- BRIEF -
The entries below are to be returned as written, with all pictures dropped.

- Screenshot and code edit data -
════════════════

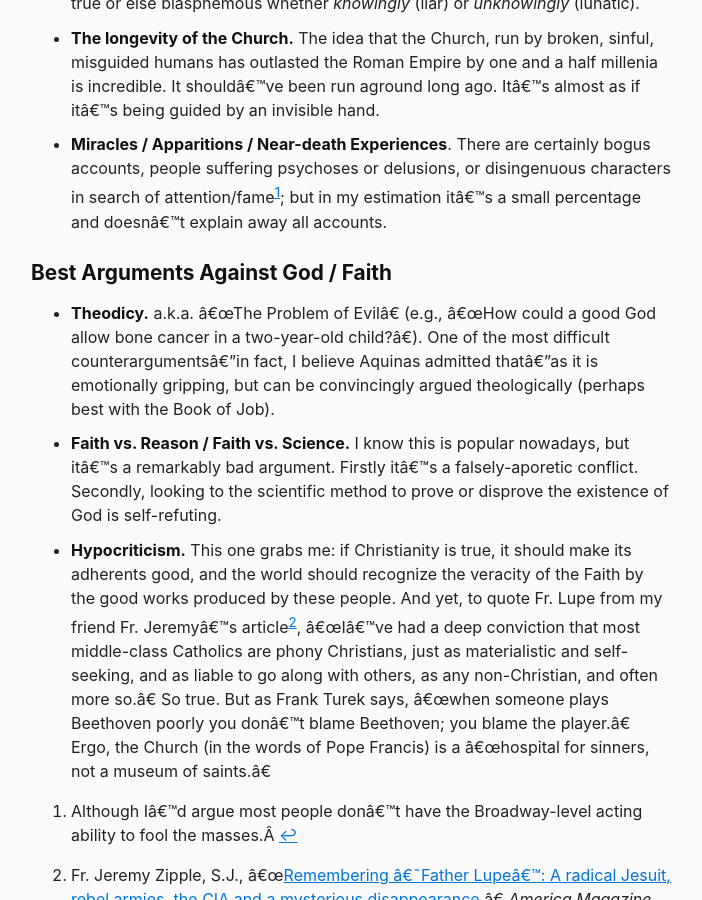
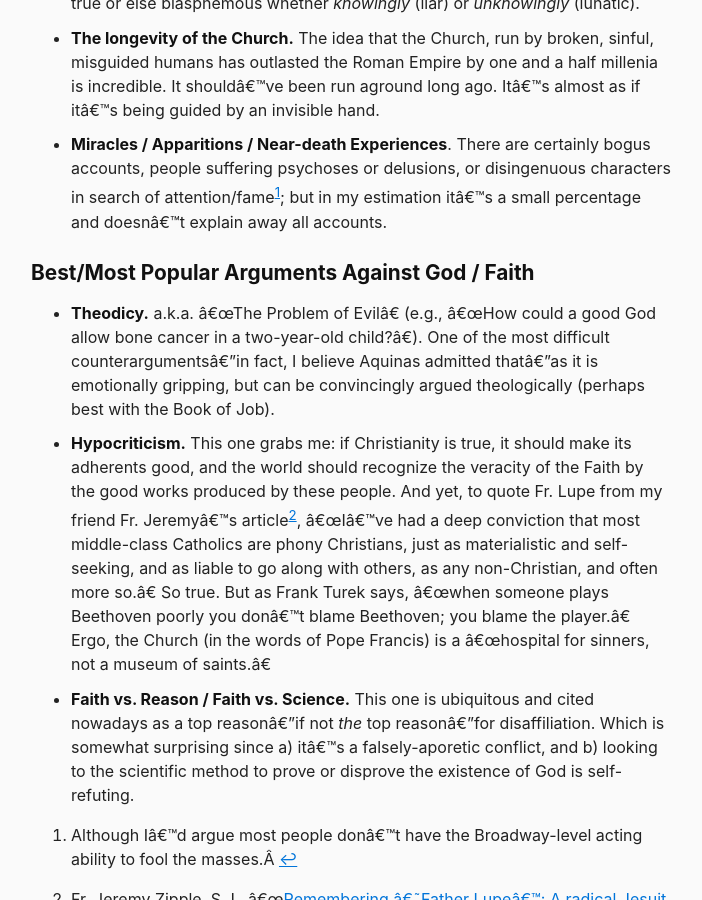
Before and after one commit to berensp/berensp.github.io, a Jekyll site: the page built from pages/apologia.md, in a window 1280 px wide and 900 px high, scrolled down 1016 px. Shown: the whole window, without its empty margins (289-991 px from the left). Built offline with Jekyll 4.4.1, drawn with Linux system fonts in a browser that asks for light colours; a script that is not in the unit is left out.

Commit message:
Update apologia.md

```diff
--- a/pages/apologia.md
+++ b/pages/apologia.md
@@ -21,9 +21,9 @@ permalink: /apologia/
 
 [^1]: Although I'd argue most people don't have the Broadway-level acting ability to fool the masses.
 
-## Best Arguments Against God / Faith
+## Best/Most Popular Arguments Against God / Faith
 - **Theodicy.** a.k.a. "The Problem of Evil" (e.g., "How could a good God allow bone cancer in a two-year-old child?"). One of the most difficult counterarguments—in fact, I believe Aquinas admitted that—as it is emotionally gripping, but can be convincingly argued theologically (perhaps best with the Book of Job).
-- **Faith vs. Reason / Faith vs. Science.** I know this is popular nowadays, but it's a remarkably bad argument. Firstly it's a falsely-aporetic conflict. Secondly, looking to the scientific method to prove or disprove the existence of God is self-refuting.
 - **Hypocriticism.** This one grabs me: if Christianity is true, it should make its adherents good, and the world should recognize the veracity of the Faith by the good works produced by these people. And yet, to quote Fr. Lupe from my friend Fr. Jeremy's article[^2], "I've had a deep conviction that most middle-class Catholics are phony Christians, just as materialistic and self-seeking, and as liable to go along with others, as any non-Christian, and often more so." So true. But as Frank Turek says, "when someone plays Beethoven poorly you don't blame Beethoven; you blame the player." Ergo, the Church (in the words of Pope Francis) is a "hospital for sinners, not a museum of saints."
+- **Faith vs. Reason / Faith vs. Science.** This one is ubiquitous and cited nowadays as a top reason—if not *the* top reason—for disaffiliation. Which is somewhat surprising since a) it's a falsely-aporetic conflict, and b) looking to the scientific method to prove or disprove the existence of God is self-refuting.
 
 [^2]: Fr. Jeremy Zipple, S.J., "[Remembering 'Father Lupe': A radical Jesuit, rebel armies, the CIA and a mysterious disappearance](https://www.americamagazine.org/politics-society/2023/09/20/james-carney-jesuit-revolutionary-honduras-martyr-246126)," *America Magazine*, September 20, 2023.
```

════════════════

- WORKED SOLUTION -
Before and after one commit to berensp/berensp.github.io, a Jekyll site: the page built from pages/apologia.md, in a window 1280 px wide and 900 px high, scrolled down 1016 px. Shown: the whole window, without its empty margins (289-991 px from the left). Built offline with Jekyll 4.4.1, drawn with Linux system fonts in a browser that asks for light colours; a script that is not in the unit is left out.

Commit message:
Update apologia.md

```diff
--- a/pages/apologia.md
+++ b/pages/apologia.md
@@ -21,9 +21,9 @@ permalink: /apologia/
 
 [^1]: Although I'd argue most people don't have the Broadway-level acting ability to fool the masses.
 
-## Best Arguments Against God / Faith
+## Best/Most Popular Arguments Against God / Faith
 - **Theodicy.** a.k.a. "The Problem of Evil" (e.g., "How could a good God allow bone cancer in a two-year-old child?"). One of the most difficult counterarguments—in fact, I believe Aquinas admitted that—as it is emotionally gripping, but can be convincingly argued theologically (perhaps best with the Book of Job).
-- **Faith vs. Reason / Faith vs. Science.** I know this is popular nowadays, but it's a remarkably bad argument. Firstly it's a falsely-aporetic conflict. Secondly, looking to the scientific method to prove or disprove the existence of God is self-refuting.
 - **Hypocriticism.** This one grabs me: if Christianity is true, it should make its adherents good, and the world should recognize the veracity of the Faith by the good works produced by these people. And yet, to quote Fr. Lupe from my friend Fr. Jeremy's article[^2], "I've had a deep conviction that most middle-class Catholics are phony Christians, just as materialistic and self-seeking, and as liable to go along with others, as any non-Christian, and often more so." So true. But as Frank Turek says, "when someone plays Beethoven poorly you don't blame Beethoven; you blame the player." Ergo, the Church (in the words of Pope Francis) is a "hospital for sinners, not a museum of saints."
+- **Faith vs. Reason / Faith vs. Science.** This one is ubiquitous and cited nowadays as a top reason—if not *the* top reason—for disaffiliation. Which is somewhat surprising since a) it's a falsely-aporetic conflict, and b) looking to the scientific method to prove or disprove the existence of God is self-refuting.
 
 [^2]: Fr. Jeremy Zipple, S.J., "[Remembering 'Father Lupe': A radical Jesuit, rebel armies, the CIA and a mysterious disappearance](https://www.americamagazine.org/politics-society/2023/09/20/james-carney-jesuit-revolutionary-honduras-martyr-246126)," *America Magazine*, September 20, 2023.
```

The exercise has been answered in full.